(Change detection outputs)
>>>
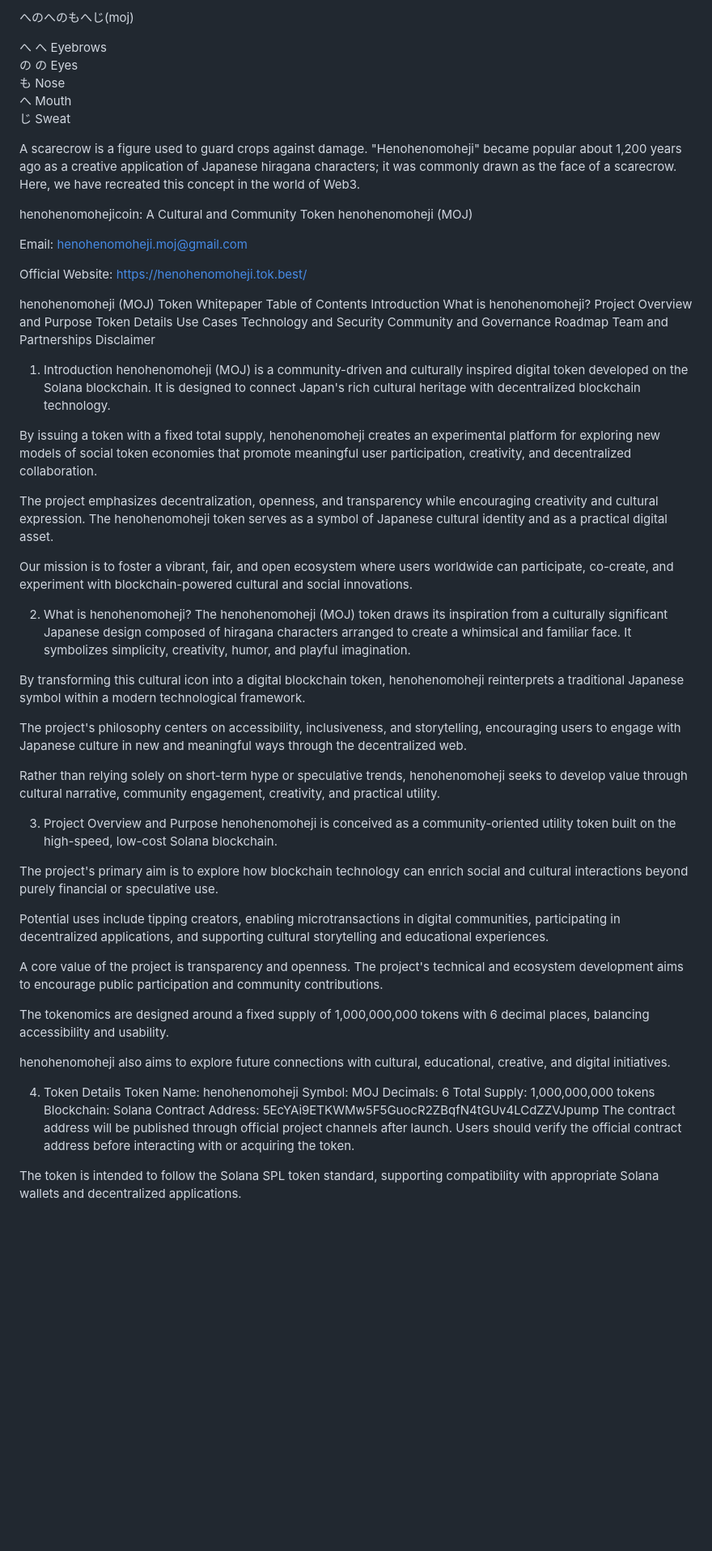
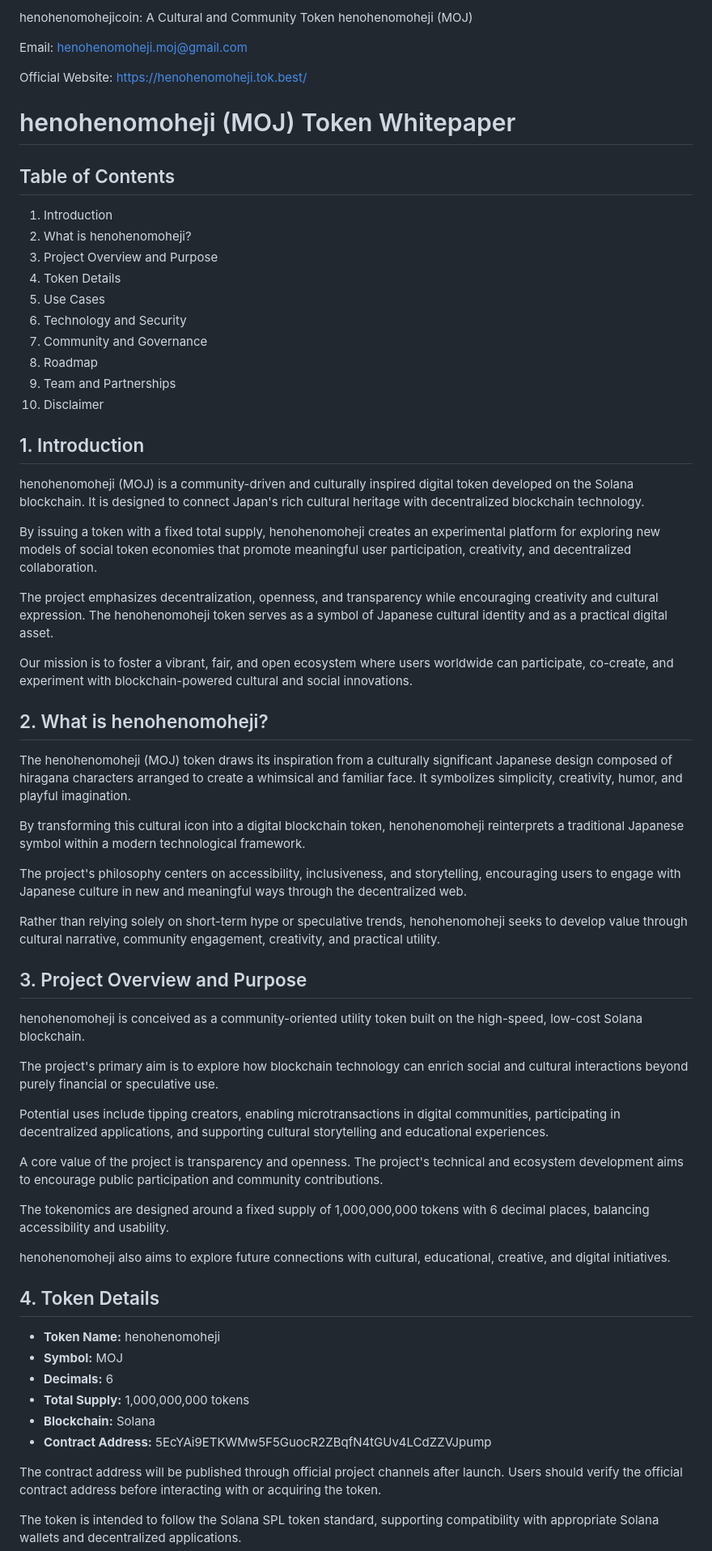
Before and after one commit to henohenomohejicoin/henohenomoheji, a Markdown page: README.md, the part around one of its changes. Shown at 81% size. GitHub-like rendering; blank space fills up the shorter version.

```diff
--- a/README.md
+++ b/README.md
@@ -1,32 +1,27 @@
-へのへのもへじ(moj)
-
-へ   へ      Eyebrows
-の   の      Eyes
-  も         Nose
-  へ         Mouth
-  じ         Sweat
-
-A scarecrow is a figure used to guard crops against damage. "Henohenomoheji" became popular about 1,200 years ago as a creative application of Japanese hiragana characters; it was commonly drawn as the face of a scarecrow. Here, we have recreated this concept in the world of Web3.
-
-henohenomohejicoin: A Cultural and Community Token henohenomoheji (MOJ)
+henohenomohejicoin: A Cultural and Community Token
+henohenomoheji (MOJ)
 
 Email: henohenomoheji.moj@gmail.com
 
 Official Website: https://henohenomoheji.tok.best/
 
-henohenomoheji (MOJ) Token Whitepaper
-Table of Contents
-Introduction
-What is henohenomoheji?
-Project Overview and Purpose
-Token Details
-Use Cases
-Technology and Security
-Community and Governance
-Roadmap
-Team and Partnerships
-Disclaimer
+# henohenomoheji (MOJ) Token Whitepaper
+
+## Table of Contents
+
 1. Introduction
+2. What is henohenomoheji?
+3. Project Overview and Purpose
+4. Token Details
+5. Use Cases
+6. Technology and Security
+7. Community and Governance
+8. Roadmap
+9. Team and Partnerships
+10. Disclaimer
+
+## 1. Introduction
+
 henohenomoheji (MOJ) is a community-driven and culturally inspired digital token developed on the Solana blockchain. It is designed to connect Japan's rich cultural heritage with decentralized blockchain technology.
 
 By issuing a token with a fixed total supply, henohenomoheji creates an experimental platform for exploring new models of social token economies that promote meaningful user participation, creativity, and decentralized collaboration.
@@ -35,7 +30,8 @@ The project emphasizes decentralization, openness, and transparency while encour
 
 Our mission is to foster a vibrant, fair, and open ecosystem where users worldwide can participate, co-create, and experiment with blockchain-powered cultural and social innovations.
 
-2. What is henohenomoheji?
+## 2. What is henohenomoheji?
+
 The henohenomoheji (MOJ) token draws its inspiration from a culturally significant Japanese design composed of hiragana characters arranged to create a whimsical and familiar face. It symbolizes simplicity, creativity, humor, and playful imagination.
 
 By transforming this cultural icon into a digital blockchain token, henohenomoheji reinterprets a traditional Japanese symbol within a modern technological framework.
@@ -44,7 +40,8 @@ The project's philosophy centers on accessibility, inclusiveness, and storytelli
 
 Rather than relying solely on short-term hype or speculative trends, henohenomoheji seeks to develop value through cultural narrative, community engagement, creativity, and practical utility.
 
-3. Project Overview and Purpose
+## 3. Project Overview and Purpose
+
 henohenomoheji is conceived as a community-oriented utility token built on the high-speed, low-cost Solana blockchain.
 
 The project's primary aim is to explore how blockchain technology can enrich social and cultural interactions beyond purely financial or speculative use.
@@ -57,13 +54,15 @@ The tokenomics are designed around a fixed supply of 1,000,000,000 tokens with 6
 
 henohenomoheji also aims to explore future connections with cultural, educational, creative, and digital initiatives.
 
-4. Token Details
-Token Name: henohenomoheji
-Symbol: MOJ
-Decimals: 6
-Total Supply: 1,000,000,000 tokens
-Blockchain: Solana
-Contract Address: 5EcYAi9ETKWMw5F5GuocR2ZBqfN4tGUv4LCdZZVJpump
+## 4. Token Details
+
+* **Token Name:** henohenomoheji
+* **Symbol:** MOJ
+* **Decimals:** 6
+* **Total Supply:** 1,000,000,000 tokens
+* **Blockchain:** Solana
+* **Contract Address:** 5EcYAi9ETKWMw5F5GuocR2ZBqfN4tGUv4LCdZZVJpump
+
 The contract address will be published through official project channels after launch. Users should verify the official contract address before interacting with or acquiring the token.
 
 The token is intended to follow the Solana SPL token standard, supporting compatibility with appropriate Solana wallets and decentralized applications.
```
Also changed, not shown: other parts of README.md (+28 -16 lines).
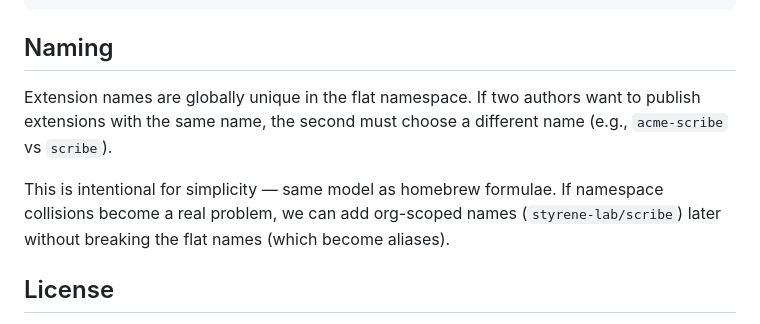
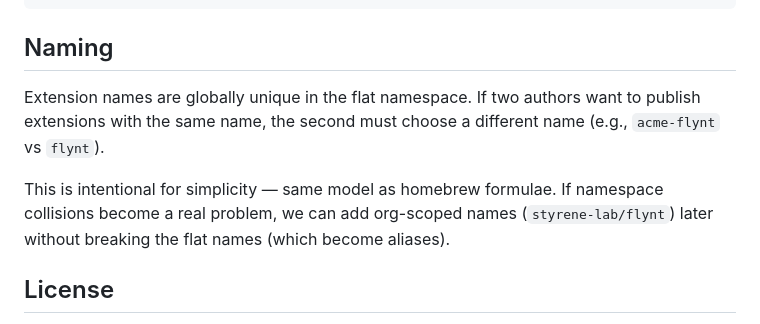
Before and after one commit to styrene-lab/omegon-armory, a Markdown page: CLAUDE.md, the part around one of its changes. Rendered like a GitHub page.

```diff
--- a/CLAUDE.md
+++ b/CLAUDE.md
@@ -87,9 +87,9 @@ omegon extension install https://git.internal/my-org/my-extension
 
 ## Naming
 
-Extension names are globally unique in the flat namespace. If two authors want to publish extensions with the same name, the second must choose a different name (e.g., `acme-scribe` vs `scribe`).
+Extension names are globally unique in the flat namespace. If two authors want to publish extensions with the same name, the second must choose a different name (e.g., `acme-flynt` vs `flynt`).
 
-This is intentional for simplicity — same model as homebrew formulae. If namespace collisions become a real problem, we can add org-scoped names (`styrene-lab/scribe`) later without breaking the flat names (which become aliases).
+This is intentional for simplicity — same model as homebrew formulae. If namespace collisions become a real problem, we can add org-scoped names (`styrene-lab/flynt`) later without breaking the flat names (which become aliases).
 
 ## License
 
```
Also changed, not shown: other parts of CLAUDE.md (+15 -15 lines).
<<<
For each line in the data that contains the string "Overview", give a copy of that line.

-Project Overview and Purpose
+3. Project Overview and Purpose
-3. Project Overview and Purpose
+## 3. Project Overview and Purpose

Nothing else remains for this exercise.